To do: Read the records beneath this task and copy every line that contains the string "czce".

[Dataset records]
--------------------------------

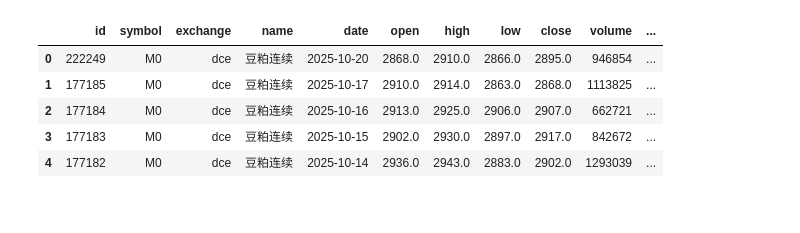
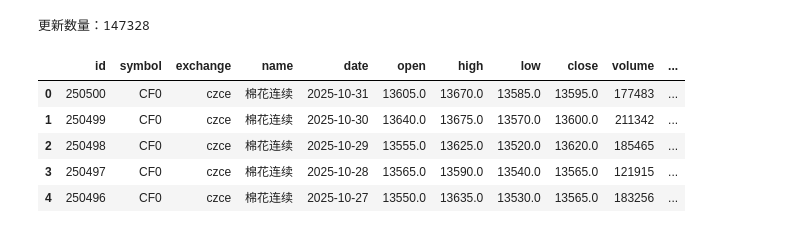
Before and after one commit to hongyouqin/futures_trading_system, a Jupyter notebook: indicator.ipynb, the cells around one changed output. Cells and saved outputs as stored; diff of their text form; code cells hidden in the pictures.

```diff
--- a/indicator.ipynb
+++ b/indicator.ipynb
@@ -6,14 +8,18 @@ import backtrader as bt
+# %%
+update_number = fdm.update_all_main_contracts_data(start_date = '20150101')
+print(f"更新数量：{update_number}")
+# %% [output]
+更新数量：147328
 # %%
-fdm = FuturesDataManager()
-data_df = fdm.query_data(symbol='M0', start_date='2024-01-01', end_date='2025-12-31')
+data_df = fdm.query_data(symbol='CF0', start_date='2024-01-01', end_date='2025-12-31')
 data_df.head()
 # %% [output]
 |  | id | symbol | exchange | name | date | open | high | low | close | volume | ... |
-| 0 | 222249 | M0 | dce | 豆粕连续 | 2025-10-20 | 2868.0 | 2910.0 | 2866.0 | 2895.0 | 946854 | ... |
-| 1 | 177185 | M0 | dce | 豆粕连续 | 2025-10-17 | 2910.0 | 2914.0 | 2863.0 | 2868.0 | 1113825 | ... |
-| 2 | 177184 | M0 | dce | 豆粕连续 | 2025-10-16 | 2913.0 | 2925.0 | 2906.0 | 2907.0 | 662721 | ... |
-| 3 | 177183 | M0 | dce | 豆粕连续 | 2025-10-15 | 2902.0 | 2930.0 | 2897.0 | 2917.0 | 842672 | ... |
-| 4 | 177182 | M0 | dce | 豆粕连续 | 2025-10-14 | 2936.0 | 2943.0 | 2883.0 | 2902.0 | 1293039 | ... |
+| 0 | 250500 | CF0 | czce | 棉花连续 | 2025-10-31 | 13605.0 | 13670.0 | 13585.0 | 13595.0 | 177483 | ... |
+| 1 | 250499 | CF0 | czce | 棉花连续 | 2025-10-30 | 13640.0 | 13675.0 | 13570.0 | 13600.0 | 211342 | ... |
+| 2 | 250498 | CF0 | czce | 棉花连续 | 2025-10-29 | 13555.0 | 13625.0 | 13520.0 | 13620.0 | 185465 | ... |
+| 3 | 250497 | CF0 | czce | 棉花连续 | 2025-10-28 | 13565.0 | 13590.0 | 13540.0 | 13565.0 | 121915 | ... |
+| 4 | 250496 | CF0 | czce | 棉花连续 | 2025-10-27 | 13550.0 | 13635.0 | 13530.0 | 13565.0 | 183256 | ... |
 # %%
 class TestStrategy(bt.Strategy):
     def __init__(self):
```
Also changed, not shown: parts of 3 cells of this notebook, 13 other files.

--------------------------------

Response area:
+| 0 | 250500 | CF0 | czce | 棉花连续 | 2025-10-31 | 13605.0 | 13670.0 | 13585.0 | 13595.0 | 177483 | ... |
+| 1 | 250499 | CF0 | czce | 棉花连续 | 2025-10-30 | 13640.0 | 13675.0 | 13570.0 | 13600.0 | 211342 | ... |
+| 2 | 250498 | CF0 | czce | 棉花连续 | 2025-10-29 | 13555.0 | 13625.0 | 13520.0 | 13620.0 | 185465 | ... |
+| 3 | 250497 | CF0 | czce | 棉花连续 | 2025-10-28 | 13565.0 | 13590.0 | 13540.0 | 13565.0 | 121915 | ... |
+| 4 | 250496 | CF0 | czce | 棉花连续 | 2025-10-27 | 13550.0 | 13635.0 | 13530.0 | 13565.0 | 183256 | ... |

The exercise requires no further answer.